Agent Million gave the news to the winners’ responsible parent as the winner was a child at the time of the win. The parent was just about to have her second child so the news came at the most welcome time.
On another occasion, Agent Million dragged a winner out of bed, and told the news of the jackpot win while they were still in their pyjamas.
Agent Million once gave the news to a holder who only had £1,001 in Premium Bonds, showing that you don’t have to have the maximum £50,000 invested to win the jackpot.
One winner said they were off to buy McDonald’s to celebrate. Agent Million suggested that they buy champagne to go with it as a treat.
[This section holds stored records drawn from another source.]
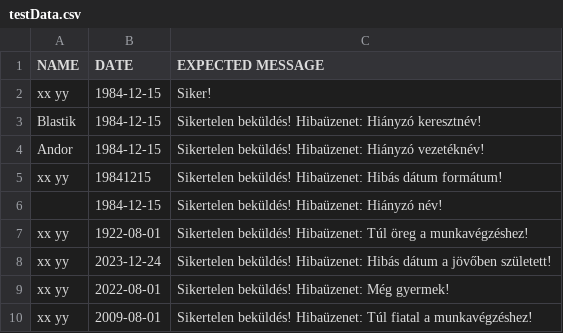
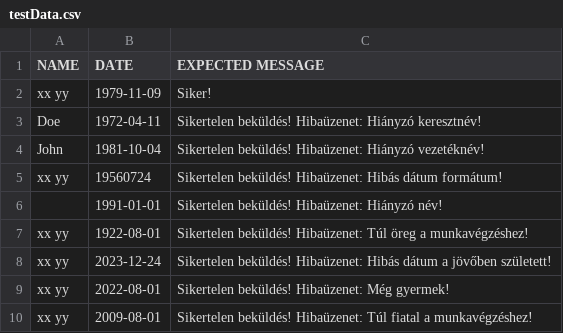
Before and after one commit to nDrew1984/ParametrizedTest, a CSV file: src/main/resources/testData.csv, drawn as a sheet.

Commit message:
Update testData.csv with new test cases

```diff
--- a/src/main/resources/testData.csv
+++ b/src/main/resources/testData.csv
@@ -1,7 +1,7 @@
 NAME,DATE,EXPECTED MESSAGE
-xx yy,1984-12-15,Siker!
-Blastik,1984-12-15,Sikertelen beküldés! Hibaüzenet: Hiányzó keresztnév!
-" Andor",1984-12-15,Sikertelen beküldés! Hibaüzenet: Hiányzó vezetéknév!
-xx yy,19841215,Sikertelen beküldés! Hibaüzenet: Hibás dátum formátum!
-"",1984-12-15,Sikertelen beküldés! Hibaüzenet: Hiányzó név!
+xx yy,1979-11-09,Siker!
+Doe,1972-04-11,Sikertelen beküldés! Hibaüzenet: Hiányzó keresztnév!
+" John",1981-10-04,Sikertelen beküldés! Hibaüzenet: Hiányzó vezetéknév!
+xx yy,19560724,Sikertelen beküldés! Hibaüzenet: Hibás dátum formátum!
+"",1991-01-01,Sikertelen beküldés! Hibaüzenet: Hiányzó név!
 xx yy,1922-08-01,Sikertelen beküldés! Hibaüzenet: Túl öreg a munkavégzéshez!
```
A winner’s wife aimed a hosepipe at Agent Million asking why they were wanting to speak to her husband. It all turned out okay in the end, and the wife dubbed Agent Million ‘her guardian angel.’
Agent Million told a winner just as they were about to go out. When told about the win, the winner and their partner both jumped up from the sofa they had been sitting on the edge of, and danced and hugged each other and then hugged Agent Million. The family had been supporting both of their children through university and had both had to take on extra jobs to keep everything paid. The jackpot win gave them the opportunity to fund their children’s futures.